Seventeen-year-old Paris Brown seems to be a typical gobby teenager. She voices her opinions, swears, drinks, and goes out with her friends. She uses social media like almost every other teenager in the country. But unlike every other teenager in the country, Paris beat 164 applicants to be appointed as the Youth Police and Crime Commissioner for Kent in the UK. This job involves advising the policeabout how its policing affects typical teenagers. Teenagers just like Paris Brown. When her new role was announced, one of the UK's tabloid newspapers, the Daily Mail, took it upon itself to search through her entire Twitter feed. Twitter only exposes the last 30 days of tweets in its search API — you need to use paid search options to expose historical data. It managed to find examples of typical teenage outbursts (Remember the outbursts you, yourself had at that age?). Sunday's Daily Mail article contained examples of her tweets, which she has now deleted. Tweets such as: "I really wanna make a batch of hash brownies"; "am getting so drunk this Saturday, so so painfully oh so unattractively drunk"; and "Been drinking since half 1 and riding baby walkers down the hall at work oh my god i have the best job ever haha!!".

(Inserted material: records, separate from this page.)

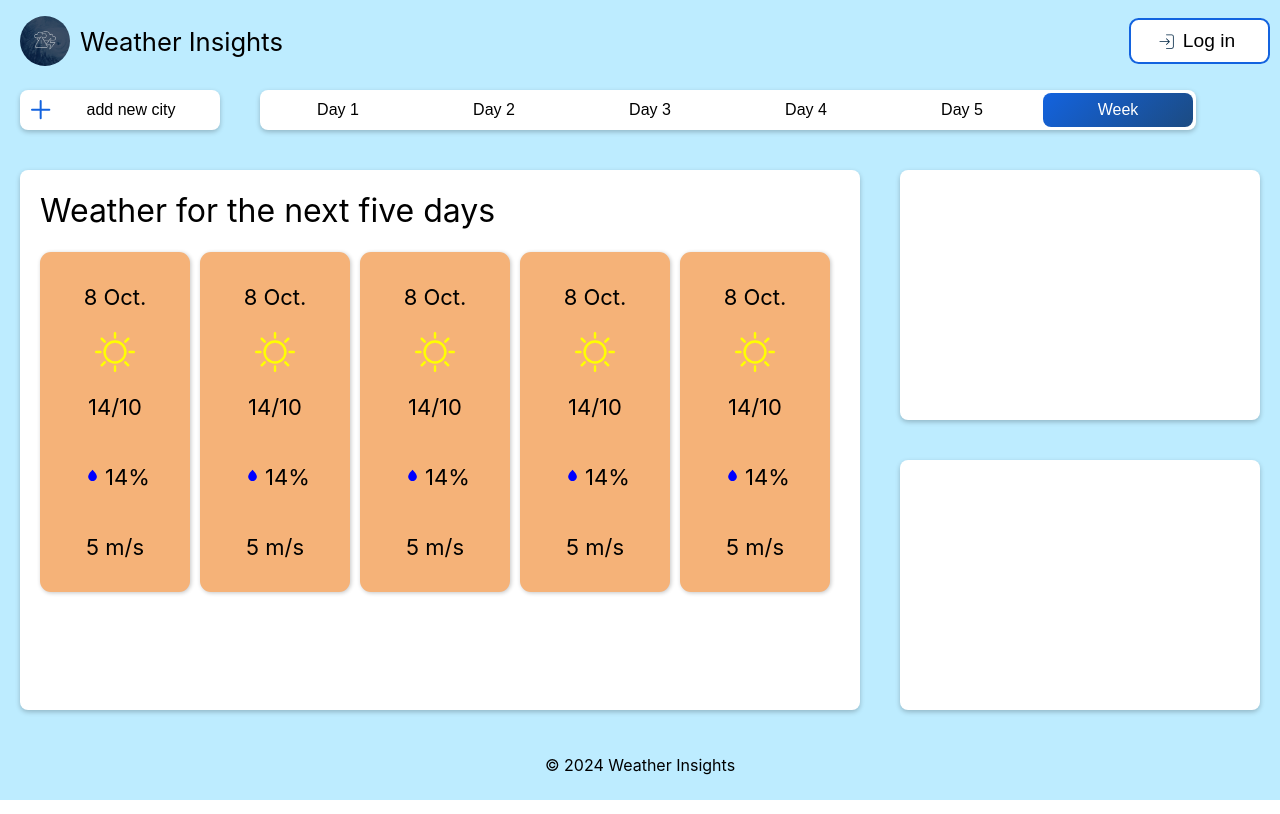
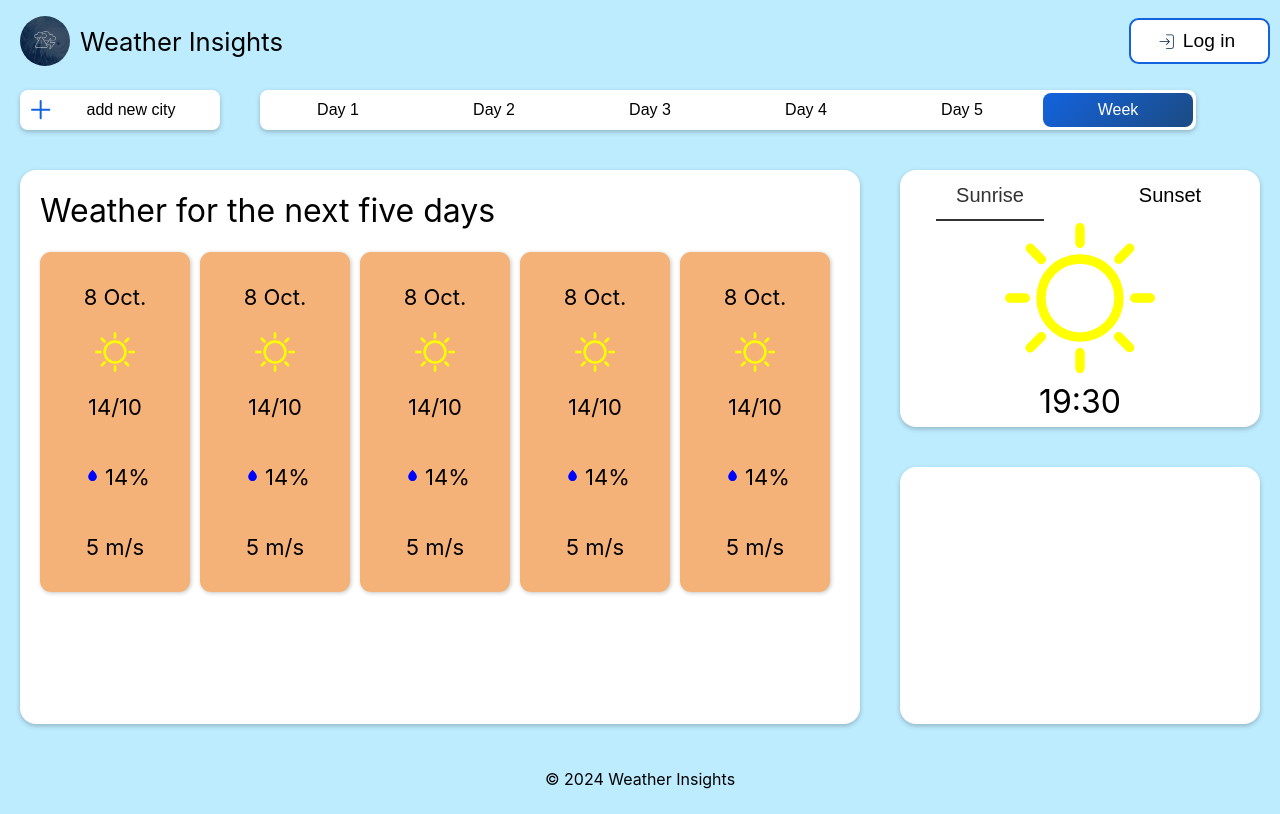
Before and after one commit to data-opser/weather-insights, a React (Create React App) app in the folder frontend/: page / in a window 1280 px wide. Built offline with nearby package versions, Linux system fonts and the light colour scheme.

Commit message:
added sun-time block

```diff
--- a/frontend/src/components/Mainpage.js
+++ b/frontend/src/components/Mainpage.js
@@ -1,10 +1,14 @@
+import React, { useState } from 'react';
 import '../styles/Mainpage.css'
 import CitySearch from './CitySearch';
 import Weekbuttons from './CityList';
 import Day from './Day';
 import AddCityButton from './AddCityButton';
+import { GoSun } from "react-icons/go";
 
 function Mainpage() {
+  const [activeButton, setActiveButton] = useState('sunrise');
+
   return (
     <div className="main-page">
       <div className='cities'>
@@ -22,7 +26,20 @@ function Mainpage() {
         </div>
       </div>
       <div className='sun-time'>
-
+        <button
+          className={`sun-button ${activeButton === 'sunrise' ? 'active' : ''}`}
+          onClick={() => setActiveButton('sunrise')}
+        >
+          Sunrise
+        </button>
+        <button
+          className={`sun-button ${activeButton === 'sunset' ? 'active' : ''}`}
+          onClick={() => setActiveButton('sunset')}
+        >
+          Sunset
+        </button>
+        <GoSun className='sun' />
+        <h1>19:30</h1>
       </div>
       <div className='map'>
 
--- a/frontend/src/styles/Mainpage.css
+++ b/frontend/src/styles/Mainpage.css
@@ -15,13 +15,16 @@
     margin: 20px;
 }
 
+.days, .map, .sun-time {
+    background: white;
+    border-radius: 1em;
+    margin: 20px;
+    box-shadow: 0 2px 5px rgba(0, 0, 0, 0.231);
+}
+
 .days {
     grid-row: 2/4;
     grid-column: 1;
-    background: white;
-    margin: 20px;
-    border-radius: 0.5em;
-    box-shadow: 0 2px 5px rgba(0, 0, 0, 0.231);
 }
 
 .days h1 {
@@ -29,14 +32,59 @@
     padding: 0 20px;
 }
 
+.map, .sun-time {
+    grid-column: 2;
+}
+
 .sun-time {
     grid-row: 2;
+    display: grid;
+    grid-template-rows: 20% 1fr 20%;
+    grid-template-columns: 50% 50%;
 }
 
-.map, .sun-time {
-    grid-column: 2;
-    background: white;
-    border-radius: 0.5em;
-    margin: 20px;
-    box-shadow: 0 2px 5px rgba(0, 0, 0, 0.231);
+.sun-button {
+    border: none;
+    cursor: pointer;
+    height: 100%;
+    font-size: 20px;
+    background: transparent;
+    position: relative;
+    transition: color 0.3s;
 }
+
+.sun-button.active {
+    color: #333;
+}
+
+.sun-button::after {
+    content: '';
+    position: absolute;
+    bottom: 0;
+    left: 20%;
+    height: 2px;
+    width: 60%;
+    background-color: #333;
+    transform: scaleX(0);
+    transition: transform 0.3s ease;
+}
+
+.sun-button.active::after {
+    transform: scaleX(1);
+}
+
+.sun-time .sun {
+    width: 150px;
+    height: 150px;
+    grid-column: 1/3;
+    justify-self: center;
+    align-self: center;
+}
+
+.sun-time h1 {
+    justify-self: center;
+    align-self: center;
+    grid-column: 1/3;
+    font-weight: 400;
+    font-style: normal;
+}
```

You can read the other “foul-mouthed, self-obsessed” tweets in the Daily Mail article.
The Kent police are now going to decide whether she has committed any offences with her apparently "violent, racist, and anti-gay" comments (according to the Daily Mail article) on Twitter posted up to three years ago when she was 14 years old.
And this afternoon, Brown resigned from her post and deactivated her @vilulabelle account.
It seems that whenever someone is catapulted into the public eye, and who has a social media history, they are fair game. Seventeen-year-olds are not technically "adults" yet, they are learning life's lessons and finding out what is socially acceptable in day-to-day behaviour.
Baby Boomers and generation X are probably relieved that social media was not around when they were committing their indiscretions away from the beady eye of Twitter and the Daily Mail. But how do digital natives learn what the socially acceptable norm is — unless they experiment for themselves?
Have a look at the Twitter stream of your children and their friends. These kids are experimenting with their behaviour and language to find the most appropriate fit for their peer group.
Many teenagers would fail the scrutiny of having their whole Twitter or Facebook stream examined for swear words, examples of under age drinking, carousing, and inappropriate behaviour.
Just like most of their parents would have failed a similar test 30 years ago.
Making an example of Paris Brown's online behaviour might open up a whole can of worms for future employers. Recruiters might be rather busy scanning every tweet that prospective employees have sent ever — especially generation Y, who have grown up with the oversharing culture that is social media today.
So what is the solution? Deleting your childhood Twitter and Facebook accounts as you move into the world of work is one option. Being bland and neutral on your social feeds forever — is another.
Or perhaps having a healthy dose of tolerance towards the young might be the best answer. Ask yourself — were you much different at that age?